Calling it a “work in progress,” Kentucky lawmakers are still considering a bill that would limit a governor’s power to appoint a state transportation secretary.

The bill is sponsored by a Republican leader of the state Senate and would require Democratic Gov. Andy Beshear to pick a transportation secretary out of a list generated by a board comprised of members selected by influential lobbying groups.

The Senate would have final authority to confirm or reject the governor’s pick.

Sen. Jimmy Higdon, a Republican from Lebanon, said the bill would make the Transportation Cabinet transparent and accountable.

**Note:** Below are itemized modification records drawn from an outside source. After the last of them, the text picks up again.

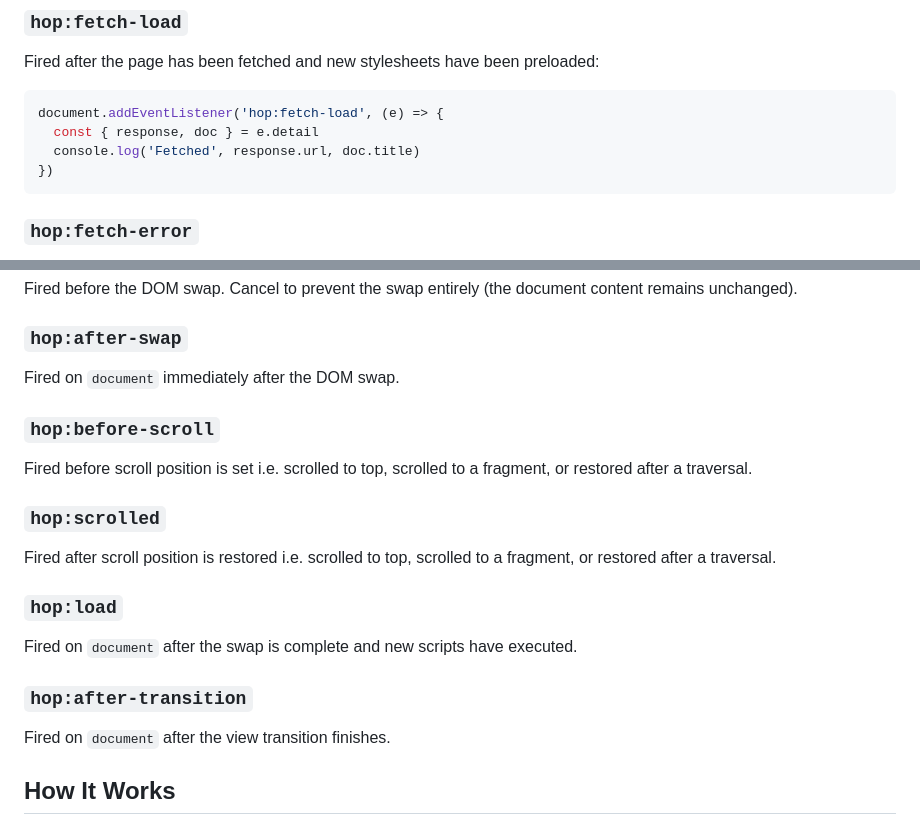
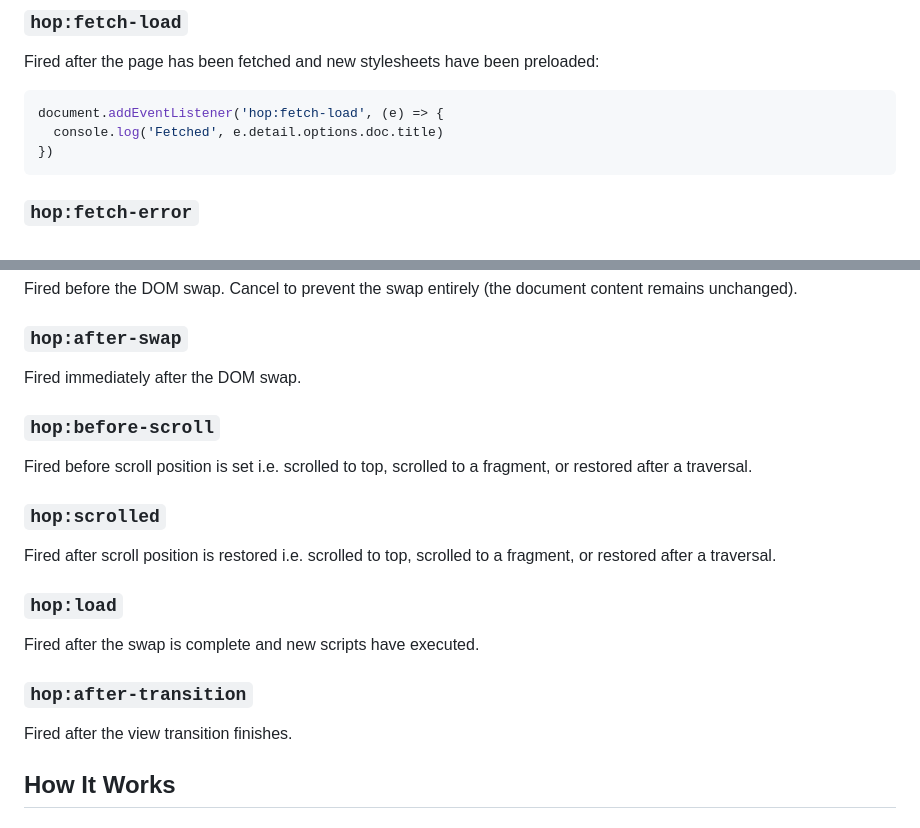
Before and after one commit to domchristie/grasshopper, a Markdown page: README.md, 2 parts joined by grey strips. Drawn GitHub-style.

````diff
--- a/README.md
+++ b/README.md
@@ -153,8 +153,7 @@ Fired after the page has been fetched and new stylesheets have been preloaded:
 
 ```js
 document.addEventListener('hop:fetch-load', (e) => {
-  const { response, doc } = e.detail
-  console.log('Fetched', response.url, doc.title)
+  console.log('Fetched', e.detail.options.doc.title)
 })
 ```
 
@@ -188,7 +187,7 @@ Fired before the DOM swap. Cancel to prevent the swap entirely (the document con
 
 ### `hop:after-swap`
 
-Fired on `document` immediately after the DOM swap.
+Fired immediately after the DOM swap.
 
 ### `hop:before-scroll`
 
@@ -200,11 +199,11 @@ Fired after scroll position is restored i.e. scrolled to top, scrolled to a frag
 
 ### `hop:load`
 
-Fired on `document` after the swap is complete and new scripts have executed.
+Fired after the swap is complete and new scripts have executed.
 
 ### `hop:after-transition`
 
-Fired on `document` after the view transition finishes.
+Fired after the view transition finishes.
 
 ## How It Works
 
````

“Contrary to some reports, this bill does not strip the governor of the power to appoint the secretary. The governor would still appoint the secretary but would be limited to considering candidates recommended by the board,” Higdon said.

The bill would make the transportation secretary Kentucky’s only cabinet secretary that requires confirmation from the legislature.

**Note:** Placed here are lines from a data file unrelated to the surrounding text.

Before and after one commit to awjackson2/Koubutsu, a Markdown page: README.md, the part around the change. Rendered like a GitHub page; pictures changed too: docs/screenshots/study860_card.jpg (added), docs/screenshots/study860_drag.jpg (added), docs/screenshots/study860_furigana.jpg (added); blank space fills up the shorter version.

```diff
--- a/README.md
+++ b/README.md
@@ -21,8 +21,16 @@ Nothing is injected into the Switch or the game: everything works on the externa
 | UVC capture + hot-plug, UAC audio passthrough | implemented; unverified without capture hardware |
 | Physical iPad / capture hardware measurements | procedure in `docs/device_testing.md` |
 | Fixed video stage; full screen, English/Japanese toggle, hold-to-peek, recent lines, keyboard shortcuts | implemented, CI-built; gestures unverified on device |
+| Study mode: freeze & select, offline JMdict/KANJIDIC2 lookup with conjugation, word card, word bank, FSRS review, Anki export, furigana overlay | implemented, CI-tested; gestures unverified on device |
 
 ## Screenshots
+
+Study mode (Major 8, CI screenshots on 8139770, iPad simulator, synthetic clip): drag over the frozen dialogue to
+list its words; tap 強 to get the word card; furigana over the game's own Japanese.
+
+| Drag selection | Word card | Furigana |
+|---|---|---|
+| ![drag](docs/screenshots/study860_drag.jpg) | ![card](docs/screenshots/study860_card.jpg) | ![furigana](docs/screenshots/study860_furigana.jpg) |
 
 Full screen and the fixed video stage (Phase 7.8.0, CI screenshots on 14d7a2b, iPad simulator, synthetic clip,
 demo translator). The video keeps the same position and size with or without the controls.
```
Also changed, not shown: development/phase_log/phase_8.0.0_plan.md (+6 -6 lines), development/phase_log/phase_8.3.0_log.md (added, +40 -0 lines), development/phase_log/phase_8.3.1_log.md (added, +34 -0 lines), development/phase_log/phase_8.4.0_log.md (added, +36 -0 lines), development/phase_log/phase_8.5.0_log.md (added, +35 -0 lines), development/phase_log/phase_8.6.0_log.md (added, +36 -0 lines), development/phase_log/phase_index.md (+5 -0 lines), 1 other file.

Members of the newly created Transportation Board would be selected by the Kentucky Association of Counties, the Kentucky League of Cities and the Kentucky Chamber of Commerce.

Under the bill, the board would give the governor a list of three potential candidates. Higdon pointed out that if the governor doesn’t like any of the candidates on the list, he could reject it and get a new list of three names.

The board would also be in charge of prioritizing which projects end up in the state’s two-year road budget and six-year road plan.

Higdon said that the bill was not filed to target the state’s new governor.

“We filed it on Election Day,” Higdon said. “We had no idea, I think most people understood it was the flip of a coin on Election Day who was going to win. So this is not directed at any particular person.”

The bill was heard in the Senate’s Transportation Committee on Wednesday but did not receive a vote.

Higdon said that “nothing in this bill is etched in stone.”

Kentucky’s current transportation secretary is Jim Gray, former mayor of Lexington and a former chairman of Gray Construction.

Gov. Beshear has downplayed the significance of the bill. During a news conference last month he said the proposal was the result of last year’s bitter election.

“Maybe some of the impetus that led to that bill slowly fade away. But it’s really early,” Beshear said.

Ryland Barton is the Capitol bureau chief for Kentucky Public Radio.